Nuclear medicine is specialized medical care that uses tiny amounts of radioactive material to diagnose or treat disease. Most commonly, the radioactive material is used to produce images of the inside of the body.

When nuclear medicine is used for imaging, tiny amounts of radioactive material are mixed into medicine that is injected, swallowed or inhaled. These medications are called radiopharmaceuticals or radiotracers. The medication goes to the part of the body that is being examined, where it emits a kind of invisible energy called gamma waves. Special cameras can take photographs or video of those gamma waves, so they also take an image of the body part where the medication is. Videos can show how the medicine is being processed by the body.

What makes nuclear medicine so useful is that it is extremely accurate. The images taken with nuclear medicine are incredibly precise, providing images down to the molecular level, so they can show disease at its earliest stages. Nuclear medicine can also show the function of body parts instead of just their structure: it can be used to see how well a heart is beating or how much oxygen lungs are holding. It is a way for doctors to see inside the body without the risks of surgery.

The word “radioactive” can make some patients uneasy, but nuclear medicine is very safe. The amount of radiation used is very small, less than a person usually receives from simply standing outside during a normal year. It has been used successfully for more than sixty years, and is painless.

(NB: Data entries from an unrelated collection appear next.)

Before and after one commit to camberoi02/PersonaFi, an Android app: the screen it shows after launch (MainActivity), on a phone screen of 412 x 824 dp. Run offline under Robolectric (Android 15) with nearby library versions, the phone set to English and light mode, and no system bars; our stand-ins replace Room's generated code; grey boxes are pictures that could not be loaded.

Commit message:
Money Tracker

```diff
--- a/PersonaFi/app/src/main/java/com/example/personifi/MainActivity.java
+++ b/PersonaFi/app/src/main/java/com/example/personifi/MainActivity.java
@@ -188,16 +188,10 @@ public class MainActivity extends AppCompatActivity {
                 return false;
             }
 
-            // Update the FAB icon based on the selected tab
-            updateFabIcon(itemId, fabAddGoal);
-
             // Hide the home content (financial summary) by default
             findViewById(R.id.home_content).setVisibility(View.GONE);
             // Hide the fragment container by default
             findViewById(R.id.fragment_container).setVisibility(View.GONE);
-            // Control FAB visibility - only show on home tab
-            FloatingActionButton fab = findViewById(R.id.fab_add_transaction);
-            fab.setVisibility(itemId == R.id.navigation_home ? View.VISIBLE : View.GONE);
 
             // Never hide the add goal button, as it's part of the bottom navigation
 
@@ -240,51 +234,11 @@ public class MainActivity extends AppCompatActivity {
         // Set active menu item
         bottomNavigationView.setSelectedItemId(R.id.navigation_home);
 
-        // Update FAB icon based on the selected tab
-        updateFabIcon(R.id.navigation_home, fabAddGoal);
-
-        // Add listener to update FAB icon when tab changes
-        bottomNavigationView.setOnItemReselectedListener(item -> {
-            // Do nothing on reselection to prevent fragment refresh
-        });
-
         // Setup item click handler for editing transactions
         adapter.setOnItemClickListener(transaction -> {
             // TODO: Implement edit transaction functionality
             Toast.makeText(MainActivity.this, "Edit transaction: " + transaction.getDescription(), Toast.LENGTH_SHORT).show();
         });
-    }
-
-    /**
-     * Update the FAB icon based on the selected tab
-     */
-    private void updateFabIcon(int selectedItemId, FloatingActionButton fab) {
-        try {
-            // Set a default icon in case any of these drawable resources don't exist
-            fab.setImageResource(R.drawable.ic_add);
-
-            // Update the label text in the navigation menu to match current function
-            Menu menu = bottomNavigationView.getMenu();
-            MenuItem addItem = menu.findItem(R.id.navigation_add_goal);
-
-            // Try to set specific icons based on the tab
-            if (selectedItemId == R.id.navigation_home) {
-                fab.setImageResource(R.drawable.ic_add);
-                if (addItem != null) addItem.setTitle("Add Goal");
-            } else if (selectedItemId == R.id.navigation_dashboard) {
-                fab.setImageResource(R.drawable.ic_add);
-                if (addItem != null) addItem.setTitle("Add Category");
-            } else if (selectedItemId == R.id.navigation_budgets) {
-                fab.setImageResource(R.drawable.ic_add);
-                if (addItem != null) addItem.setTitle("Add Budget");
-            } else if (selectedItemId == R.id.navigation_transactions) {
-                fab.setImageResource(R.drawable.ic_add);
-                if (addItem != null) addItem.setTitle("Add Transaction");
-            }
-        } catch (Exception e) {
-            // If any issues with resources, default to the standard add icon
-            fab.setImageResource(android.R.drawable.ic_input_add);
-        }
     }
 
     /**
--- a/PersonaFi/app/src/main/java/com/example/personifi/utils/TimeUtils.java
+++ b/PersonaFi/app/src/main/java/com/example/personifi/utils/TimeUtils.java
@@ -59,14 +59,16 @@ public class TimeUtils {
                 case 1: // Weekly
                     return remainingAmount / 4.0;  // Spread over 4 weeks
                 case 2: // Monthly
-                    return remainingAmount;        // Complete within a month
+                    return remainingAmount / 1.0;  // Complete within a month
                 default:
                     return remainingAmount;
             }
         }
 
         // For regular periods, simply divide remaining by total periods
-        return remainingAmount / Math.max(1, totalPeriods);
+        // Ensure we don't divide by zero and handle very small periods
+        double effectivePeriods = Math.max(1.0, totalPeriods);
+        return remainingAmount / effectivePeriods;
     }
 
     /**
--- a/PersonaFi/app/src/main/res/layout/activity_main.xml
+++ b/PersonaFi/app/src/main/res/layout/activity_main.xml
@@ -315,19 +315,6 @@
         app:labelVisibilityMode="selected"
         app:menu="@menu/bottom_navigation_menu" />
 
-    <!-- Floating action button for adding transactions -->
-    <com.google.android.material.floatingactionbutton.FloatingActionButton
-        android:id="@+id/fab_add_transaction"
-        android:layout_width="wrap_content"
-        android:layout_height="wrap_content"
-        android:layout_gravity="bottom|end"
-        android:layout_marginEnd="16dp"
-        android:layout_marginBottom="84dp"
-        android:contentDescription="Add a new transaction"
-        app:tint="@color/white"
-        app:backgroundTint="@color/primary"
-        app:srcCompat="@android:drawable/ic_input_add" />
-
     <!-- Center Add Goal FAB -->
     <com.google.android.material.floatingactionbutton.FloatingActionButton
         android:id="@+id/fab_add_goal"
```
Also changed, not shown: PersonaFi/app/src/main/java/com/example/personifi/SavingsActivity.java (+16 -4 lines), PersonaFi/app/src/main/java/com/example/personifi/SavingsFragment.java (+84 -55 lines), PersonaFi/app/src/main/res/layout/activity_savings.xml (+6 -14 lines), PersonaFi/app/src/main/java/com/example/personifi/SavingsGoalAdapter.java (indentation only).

Sometimes nuclear medicine can be used not just to diagnose disease, but also to treat it. Hyperthyroidism is sometimes treated with radioactive iodine, and certain cancers are sometimes treated with targeted radiation or radioactive medications.

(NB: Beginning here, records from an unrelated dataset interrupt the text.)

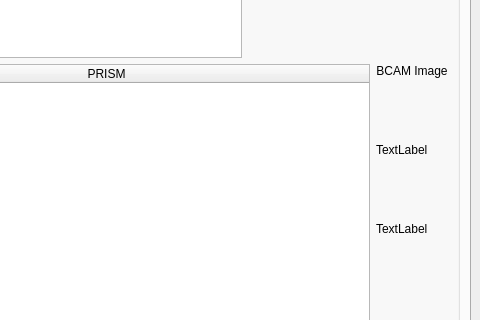
Qt form ADEPO/ATLAS_BCAM.ui (CERN/atlas-adepo) before a commit; both pictures show x 829 to 1309 and y 325 to 645 of the 1309 by 747 pixel window.
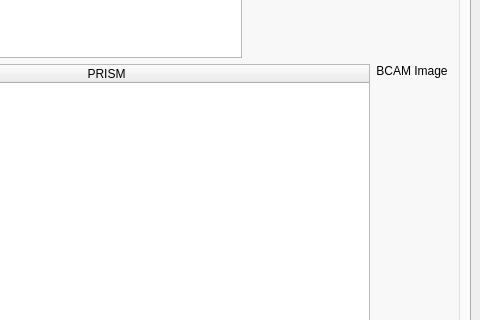
The same form after that commit. Icons and pictures are not drawn.

Commit message: Updated startup labels

```diff
--- a/ADEPO/ATLAS_BCAM.ui
+++ b/ADEPO/ATLAS_BCAM.ui
@@ -400,14 +400,14 @@
                     </sizepolicy>
                    </property>
                    <property name="text">
-                    <string>TextLabel</string>
+                    <string/>
                    </property>
                   </widget>
                  </item>
                  <item>
                   <widget class="QLabel" name="bcamDateTime">
                    <property name="text">
-                    <string>TextLabel</string>
+                    <string/>
                    </property>
                   </widget>
                  </item>
```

Nuclear medicine provides an enormous amount of information that is not available any other way. It helps patients avoid exploratory surgeries or unnecessary treatments, and it helps physicians quickly decide on the best care.